Prompt:
Take every line from the records below that includes the word "Home".

Material provided:

[Start of Attachment]

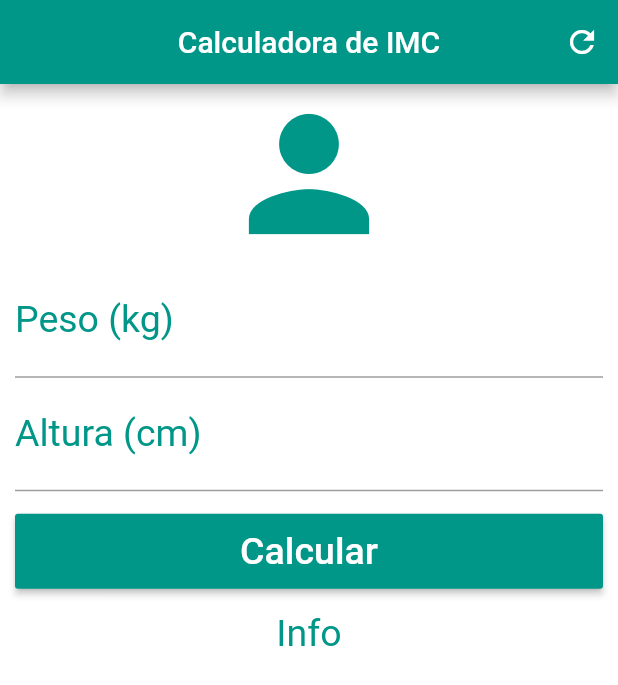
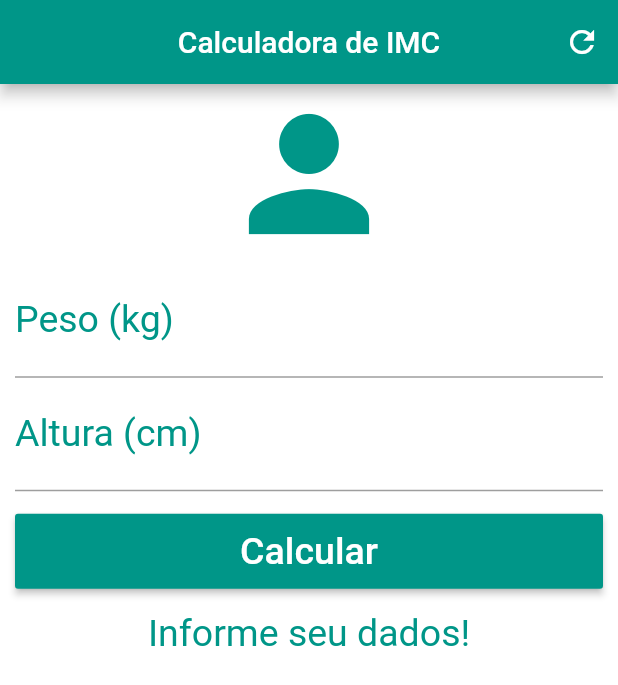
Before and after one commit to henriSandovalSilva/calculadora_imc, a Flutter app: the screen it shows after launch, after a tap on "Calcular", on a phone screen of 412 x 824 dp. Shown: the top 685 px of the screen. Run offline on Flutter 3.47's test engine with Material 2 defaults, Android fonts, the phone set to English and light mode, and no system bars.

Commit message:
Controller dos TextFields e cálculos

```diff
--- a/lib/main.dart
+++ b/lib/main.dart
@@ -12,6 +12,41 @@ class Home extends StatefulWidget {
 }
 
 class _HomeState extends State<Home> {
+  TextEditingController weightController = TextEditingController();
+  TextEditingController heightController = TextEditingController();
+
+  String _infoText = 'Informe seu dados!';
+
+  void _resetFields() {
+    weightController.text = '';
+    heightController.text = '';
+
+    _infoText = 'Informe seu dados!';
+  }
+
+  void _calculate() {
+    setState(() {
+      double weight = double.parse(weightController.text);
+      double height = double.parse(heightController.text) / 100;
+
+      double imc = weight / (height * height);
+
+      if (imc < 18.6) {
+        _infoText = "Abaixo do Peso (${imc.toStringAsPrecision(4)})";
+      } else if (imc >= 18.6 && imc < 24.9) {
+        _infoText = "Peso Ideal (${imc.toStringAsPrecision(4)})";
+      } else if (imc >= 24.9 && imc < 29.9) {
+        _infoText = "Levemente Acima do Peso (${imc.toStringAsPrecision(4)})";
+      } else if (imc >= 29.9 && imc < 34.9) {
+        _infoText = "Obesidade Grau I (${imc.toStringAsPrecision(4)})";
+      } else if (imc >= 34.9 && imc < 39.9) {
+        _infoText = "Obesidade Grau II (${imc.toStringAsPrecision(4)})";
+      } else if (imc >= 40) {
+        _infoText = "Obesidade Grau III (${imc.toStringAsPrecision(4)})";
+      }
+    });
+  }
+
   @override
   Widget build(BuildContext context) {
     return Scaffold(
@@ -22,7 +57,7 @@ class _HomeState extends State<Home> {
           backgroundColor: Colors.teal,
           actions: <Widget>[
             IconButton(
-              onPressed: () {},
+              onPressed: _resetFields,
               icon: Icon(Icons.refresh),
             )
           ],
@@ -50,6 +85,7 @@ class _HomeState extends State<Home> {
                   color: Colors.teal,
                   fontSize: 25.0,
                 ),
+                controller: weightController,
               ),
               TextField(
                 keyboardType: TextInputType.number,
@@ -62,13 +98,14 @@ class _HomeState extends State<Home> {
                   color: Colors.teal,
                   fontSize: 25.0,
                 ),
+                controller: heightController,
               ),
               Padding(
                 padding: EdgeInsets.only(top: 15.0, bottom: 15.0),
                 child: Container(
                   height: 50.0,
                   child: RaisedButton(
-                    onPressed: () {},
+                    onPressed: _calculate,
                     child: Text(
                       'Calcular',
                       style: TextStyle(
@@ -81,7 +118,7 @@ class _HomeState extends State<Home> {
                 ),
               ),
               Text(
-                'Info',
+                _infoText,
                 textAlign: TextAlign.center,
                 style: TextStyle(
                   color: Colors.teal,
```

[End of Attachment]

Result for this exercise:
@@ -12,6 +12,41 @@ class Home extends StatefulWidget {
 class _HomeState extends State<Home> {
@@ -22,7 +57,7 @@ class _HomeState extends State<Home> {
@@ -50,6 +85,7 @@ class _HomeState extends State<Home> {
@@ -62,13 +98,14 @@ class _HomeState extends State<Home> {
@@ -81,7 +118,7 @@ class _HomeState extends State<Home> {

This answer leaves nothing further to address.